The demonization of colour
Although misogyny is the basis of patriarchal insults, racial stereotypes of other non-white men show that masculinity in excess is bad.
After the 2000 gang rapes in Western Sydney, Arab-Australian men were construed to be hypersexual predators; African-Australian boys are seen as violent gang members; and Aboriginal and Torres Strait Islander men are constructed to be violent partners and dropkick dads. It shifts the blame of colonial government policy onto Aboriginal men in a way that addresses the desires of a carceral state rather than the needs of these communities.
Amy McGuire emphasises the structural roots of what appear to be individual problems: “demonizing Aboriginal men does not work. Why do they drink? Why don't they have jobs? Why has violence become a social norm?”
Meanwhile, heterosexual white masculinity parades as the healthy norm against which other masculinities are demonized. Even the most heinous cases of white, male committing murder-suicides are reported to be ‘good blokes’.
This reporting highlights the shock of their surrounding communities, but also overlooks the roots of this violence in heterosexual white masculinity. As Fiona McCormack, CEO of Domestic Violence Victoria told Media Watch:
“Men who kill their families usually have friends and families who loved them but providing quotes from those people without any context explaining the underlying sense of entitlement that makes these men think they have the right to take the lives of women in their family is one-sided and misleading.”
Reporting only the shock of the surrounding community without mention of the violent entitlement of white men towards the women and children in their families recuperates heterosexual white masculinity by treating these cases as deviation.

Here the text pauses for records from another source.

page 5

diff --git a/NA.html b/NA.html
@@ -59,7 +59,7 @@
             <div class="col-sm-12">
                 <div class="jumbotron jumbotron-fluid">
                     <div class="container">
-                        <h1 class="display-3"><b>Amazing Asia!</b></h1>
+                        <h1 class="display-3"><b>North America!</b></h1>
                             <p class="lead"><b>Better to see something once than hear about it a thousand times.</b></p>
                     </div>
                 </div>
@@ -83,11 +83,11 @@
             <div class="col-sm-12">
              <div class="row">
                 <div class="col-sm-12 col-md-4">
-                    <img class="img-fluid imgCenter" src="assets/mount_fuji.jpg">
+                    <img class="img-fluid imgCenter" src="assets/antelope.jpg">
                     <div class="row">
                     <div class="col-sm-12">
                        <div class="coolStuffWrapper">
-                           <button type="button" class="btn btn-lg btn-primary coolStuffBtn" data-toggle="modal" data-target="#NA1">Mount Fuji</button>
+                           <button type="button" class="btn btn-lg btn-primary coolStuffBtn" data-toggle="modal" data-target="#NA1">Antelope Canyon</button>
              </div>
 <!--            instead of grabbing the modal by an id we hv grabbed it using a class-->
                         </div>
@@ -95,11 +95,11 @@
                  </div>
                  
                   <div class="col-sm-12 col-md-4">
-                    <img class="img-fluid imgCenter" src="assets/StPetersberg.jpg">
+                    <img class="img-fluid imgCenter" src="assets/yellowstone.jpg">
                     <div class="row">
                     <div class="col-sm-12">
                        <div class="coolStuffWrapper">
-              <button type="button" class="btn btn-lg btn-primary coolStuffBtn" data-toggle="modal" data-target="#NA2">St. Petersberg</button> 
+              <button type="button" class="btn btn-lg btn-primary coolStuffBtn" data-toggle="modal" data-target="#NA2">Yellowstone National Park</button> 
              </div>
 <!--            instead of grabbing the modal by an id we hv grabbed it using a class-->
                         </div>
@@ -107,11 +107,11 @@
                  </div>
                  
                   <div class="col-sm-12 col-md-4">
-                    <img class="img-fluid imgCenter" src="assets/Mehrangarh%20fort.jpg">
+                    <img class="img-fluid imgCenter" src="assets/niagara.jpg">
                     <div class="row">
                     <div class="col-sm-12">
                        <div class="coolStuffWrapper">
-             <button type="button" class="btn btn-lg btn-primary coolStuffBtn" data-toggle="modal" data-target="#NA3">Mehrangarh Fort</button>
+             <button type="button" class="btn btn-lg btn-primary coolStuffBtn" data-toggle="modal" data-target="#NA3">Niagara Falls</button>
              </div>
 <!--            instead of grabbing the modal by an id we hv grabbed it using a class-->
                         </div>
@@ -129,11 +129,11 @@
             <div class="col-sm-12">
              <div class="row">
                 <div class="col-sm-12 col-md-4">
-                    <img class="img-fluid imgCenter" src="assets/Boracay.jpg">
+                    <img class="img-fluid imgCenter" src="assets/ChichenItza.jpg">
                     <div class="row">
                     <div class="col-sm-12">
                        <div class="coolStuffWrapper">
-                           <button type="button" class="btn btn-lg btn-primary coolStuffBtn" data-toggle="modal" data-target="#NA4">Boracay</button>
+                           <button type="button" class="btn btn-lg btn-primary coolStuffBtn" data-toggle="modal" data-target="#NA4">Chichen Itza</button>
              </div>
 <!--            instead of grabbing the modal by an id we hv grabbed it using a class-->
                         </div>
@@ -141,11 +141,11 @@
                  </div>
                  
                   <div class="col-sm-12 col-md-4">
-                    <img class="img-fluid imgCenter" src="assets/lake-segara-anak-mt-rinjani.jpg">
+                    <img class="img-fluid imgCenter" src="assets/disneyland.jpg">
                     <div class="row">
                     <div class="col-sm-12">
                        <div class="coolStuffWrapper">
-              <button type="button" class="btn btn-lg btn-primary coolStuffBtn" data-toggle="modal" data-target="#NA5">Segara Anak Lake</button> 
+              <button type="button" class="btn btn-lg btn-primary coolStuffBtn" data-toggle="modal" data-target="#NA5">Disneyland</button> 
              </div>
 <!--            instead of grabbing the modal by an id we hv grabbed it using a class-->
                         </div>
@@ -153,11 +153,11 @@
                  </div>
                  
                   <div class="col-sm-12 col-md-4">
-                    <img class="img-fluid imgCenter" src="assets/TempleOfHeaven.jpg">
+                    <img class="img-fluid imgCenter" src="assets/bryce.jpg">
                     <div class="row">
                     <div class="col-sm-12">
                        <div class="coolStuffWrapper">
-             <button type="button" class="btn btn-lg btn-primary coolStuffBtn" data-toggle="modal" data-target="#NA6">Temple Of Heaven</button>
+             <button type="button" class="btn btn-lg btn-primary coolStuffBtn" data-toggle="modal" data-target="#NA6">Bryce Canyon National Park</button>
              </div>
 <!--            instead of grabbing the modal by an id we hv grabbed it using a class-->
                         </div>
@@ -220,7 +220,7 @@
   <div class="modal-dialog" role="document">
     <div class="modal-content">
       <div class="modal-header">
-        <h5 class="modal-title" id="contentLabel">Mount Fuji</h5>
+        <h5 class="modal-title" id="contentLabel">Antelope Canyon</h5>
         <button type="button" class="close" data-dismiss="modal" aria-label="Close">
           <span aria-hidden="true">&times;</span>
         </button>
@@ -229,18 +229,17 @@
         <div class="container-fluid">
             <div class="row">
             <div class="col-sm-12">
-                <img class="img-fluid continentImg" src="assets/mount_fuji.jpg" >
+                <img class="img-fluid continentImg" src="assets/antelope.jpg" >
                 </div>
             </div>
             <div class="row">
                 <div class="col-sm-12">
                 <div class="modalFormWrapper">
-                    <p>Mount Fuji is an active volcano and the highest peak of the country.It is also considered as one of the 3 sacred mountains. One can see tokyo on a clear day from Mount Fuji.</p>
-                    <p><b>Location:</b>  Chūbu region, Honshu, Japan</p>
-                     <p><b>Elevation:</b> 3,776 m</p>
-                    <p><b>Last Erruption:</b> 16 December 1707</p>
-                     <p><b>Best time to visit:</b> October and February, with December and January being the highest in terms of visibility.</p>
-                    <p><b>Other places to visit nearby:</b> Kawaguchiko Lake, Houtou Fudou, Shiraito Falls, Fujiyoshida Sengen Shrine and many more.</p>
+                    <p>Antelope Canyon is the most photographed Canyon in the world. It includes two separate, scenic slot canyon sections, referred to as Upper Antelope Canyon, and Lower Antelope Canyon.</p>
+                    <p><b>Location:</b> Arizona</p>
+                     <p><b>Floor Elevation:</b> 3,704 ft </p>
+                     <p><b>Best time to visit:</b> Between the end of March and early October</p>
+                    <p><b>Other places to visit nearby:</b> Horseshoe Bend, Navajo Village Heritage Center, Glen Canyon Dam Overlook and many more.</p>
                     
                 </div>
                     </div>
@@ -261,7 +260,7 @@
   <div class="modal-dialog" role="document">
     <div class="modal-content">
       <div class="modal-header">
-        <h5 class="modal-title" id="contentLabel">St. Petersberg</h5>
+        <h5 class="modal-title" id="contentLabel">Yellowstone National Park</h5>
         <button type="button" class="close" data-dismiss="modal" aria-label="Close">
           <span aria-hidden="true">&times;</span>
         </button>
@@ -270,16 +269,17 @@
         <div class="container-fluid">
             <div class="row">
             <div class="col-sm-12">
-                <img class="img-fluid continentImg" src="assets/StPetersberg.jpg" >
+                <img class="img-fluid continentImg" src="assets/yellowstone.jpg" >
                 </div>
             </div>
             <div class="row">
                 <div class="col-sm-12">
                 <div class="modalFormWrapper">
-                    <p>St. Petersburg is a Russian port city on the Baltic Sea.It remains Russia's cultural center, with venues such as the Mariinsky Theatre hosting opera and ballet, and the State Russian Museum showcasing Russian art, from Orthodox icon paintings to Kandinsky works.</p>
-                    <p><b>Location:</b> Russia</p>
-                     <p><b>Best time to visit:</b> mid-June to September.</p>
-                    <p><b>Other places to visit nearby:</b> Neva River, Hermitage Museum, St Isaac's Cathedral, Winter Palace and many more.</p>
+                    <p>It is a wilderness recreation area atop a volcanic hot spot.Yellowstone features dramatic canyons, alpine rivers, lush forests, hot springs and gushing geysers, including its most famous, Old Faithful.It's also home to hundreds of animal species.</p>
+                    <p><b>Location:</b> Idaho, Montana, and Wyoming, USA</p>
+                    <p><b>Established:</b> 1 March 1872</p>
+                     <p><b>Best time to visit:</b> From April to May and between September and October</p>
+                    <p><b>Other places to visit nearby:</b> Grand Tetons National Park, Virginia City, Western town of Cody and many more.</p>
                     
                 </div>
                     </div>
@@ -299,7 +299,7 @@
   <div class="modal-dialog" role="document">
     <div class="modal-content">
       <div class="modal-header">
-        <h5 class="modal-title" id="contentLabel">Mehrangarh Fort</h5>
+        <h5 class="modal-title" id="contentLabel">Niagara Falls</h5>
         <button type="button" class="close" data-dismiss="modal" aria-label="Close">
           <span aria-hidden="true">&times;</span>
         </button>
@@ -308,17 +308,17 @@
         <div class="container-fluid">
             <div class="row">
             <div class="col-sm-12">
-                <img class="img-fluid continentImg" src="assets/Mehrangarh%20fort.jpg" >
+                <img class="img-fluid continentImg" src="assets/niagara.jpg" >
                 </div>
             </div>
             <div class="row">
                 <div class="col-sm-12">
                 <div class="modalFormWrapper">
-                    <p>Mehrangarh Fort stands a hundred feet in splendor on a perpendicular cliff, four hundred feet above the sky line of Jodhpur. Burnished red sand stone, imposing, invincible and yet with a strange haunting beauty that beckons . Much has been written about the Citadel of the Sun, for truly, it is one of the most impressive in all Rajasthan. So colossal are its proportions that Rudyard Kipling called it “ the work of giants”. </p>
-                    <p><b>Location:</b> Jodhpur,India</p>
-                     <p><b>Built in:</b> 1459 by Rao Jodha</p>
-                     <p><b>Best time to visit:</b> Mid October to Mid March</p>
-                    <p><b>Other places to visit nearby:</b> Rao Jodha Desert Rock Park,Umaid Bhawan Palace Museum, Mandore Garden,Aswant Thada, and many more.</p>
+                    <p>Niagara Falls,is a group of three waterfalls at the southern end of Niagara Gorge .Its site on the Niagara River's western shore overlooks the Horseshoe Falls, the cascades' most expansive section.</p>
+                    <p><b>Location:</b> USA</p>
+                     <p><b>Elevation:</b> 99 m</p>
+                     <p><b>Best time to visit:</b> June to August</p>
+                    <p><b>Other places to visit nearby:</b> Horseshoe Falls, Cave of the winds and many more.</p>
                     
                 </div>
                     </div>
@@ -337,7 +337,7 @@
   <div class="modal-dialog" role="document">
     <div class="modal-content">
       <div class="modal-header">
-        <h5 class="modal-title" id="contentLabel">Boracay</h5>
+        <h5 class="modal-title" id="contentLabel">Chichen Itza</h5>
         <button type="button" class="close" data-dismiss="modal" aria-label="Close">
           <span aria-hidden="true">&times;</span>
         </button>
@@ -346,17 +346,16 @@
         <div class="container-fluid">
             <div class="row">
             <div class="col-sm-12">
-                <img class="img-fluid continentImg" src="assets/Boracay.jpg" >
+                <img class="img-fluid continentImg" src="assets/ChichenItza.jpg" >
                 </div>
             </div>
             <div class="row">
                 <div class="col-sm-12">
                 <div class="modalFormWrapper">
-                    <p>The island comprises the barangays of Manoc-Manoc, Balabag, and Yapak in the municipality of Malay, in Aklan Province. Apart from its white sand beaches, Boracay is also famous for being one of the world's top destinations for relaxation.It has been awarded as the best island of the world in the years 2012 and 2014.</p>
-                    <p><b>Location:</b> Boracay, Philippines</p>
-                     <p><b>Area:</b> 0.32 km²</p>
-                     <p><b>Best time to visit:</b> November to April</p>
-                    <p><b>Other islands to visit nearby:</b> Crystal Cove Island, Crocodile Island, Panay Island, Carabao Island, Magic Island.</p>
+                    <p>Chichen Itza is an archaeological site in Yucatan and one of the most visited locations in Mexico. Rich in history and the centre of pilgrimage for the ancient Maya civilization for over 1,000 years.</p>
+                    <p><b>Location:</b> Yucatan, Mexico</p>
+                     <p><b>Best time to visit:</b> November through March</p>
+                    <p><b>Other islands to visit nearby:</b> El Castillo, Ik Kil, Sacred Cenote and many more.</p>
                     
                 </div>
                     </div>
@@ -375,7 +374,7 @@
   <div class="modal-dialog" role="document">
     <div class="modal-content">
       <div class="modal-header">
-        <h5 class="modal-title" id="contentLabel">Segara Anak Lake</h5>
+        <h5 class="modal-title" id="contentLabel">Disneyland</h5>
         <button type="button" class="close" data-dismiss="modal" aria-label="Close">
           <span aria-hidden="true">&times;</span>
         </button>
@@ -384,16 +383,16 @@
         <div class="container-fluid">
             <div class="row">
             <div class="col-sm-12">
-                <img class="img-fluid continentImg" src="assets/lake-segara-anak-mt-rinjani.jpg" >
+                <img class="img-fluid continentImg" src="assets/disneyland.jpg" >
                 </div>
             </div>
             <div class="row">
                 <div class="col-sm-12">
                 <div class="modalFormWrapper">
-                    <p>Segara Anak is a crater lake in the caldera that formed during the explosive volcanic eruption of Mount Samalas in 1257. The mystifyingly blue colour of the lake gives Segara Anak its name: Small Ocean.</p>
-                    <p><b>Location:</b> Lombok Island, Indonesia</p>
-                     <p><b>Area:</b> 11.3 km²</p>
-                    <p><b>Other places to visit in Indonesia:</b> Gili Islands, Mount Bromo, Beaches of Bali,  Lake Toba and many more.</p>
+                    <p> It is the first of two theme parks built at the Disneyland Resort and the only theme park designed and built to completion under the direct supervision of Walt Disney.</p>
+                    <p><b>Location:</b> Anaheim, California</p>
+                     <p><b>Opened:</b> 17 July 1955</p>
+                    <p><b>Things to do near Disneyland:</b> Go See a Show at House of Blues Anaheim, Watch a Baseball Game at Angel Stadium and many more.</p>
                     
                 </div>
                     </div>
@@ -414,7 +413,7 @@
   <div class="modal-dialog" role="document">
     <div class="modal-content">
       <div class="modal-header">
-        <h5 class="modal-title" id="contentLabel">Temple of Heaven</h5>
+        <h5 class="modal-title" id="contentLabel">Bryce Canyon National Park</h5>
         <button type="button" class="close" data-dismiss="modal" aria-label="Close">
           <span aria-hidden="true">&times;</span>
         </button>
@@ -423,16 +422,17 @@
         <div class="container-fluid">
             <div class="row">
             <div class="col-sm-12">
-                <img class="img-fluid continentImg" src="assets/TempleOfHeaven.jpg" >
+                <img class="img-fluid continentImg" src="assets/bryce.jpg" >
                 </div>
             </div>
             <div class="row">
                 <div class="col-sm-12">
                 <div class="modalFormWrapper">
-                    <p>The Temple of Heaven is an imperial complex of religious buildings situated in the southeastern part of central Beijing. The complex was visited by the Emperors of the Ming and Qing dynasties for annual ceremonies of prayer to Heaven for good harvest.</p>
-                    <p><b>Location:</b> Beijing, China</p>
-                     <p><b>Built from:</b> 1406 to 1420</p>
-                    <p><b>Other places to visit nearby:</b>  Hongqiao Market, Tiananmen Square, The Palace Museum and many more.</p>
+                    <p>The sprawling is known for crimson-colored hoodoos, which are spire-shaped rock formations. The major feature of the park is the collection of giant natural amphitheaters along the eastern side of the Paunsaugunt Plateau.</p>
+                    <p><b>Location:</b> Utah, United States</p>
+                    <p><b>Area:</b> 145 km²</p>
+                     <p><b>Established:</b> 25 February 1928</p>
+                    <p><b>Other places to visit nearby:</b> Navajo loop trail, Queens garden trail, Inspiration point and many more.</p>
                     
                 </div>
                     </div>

And while murder-suicides certainly are extreme, they are only what Margaret Simons calls “an awful climax to a previous history of abuse and/or violence”. This is not to deny that family violence also occurs in other racialized masculinities.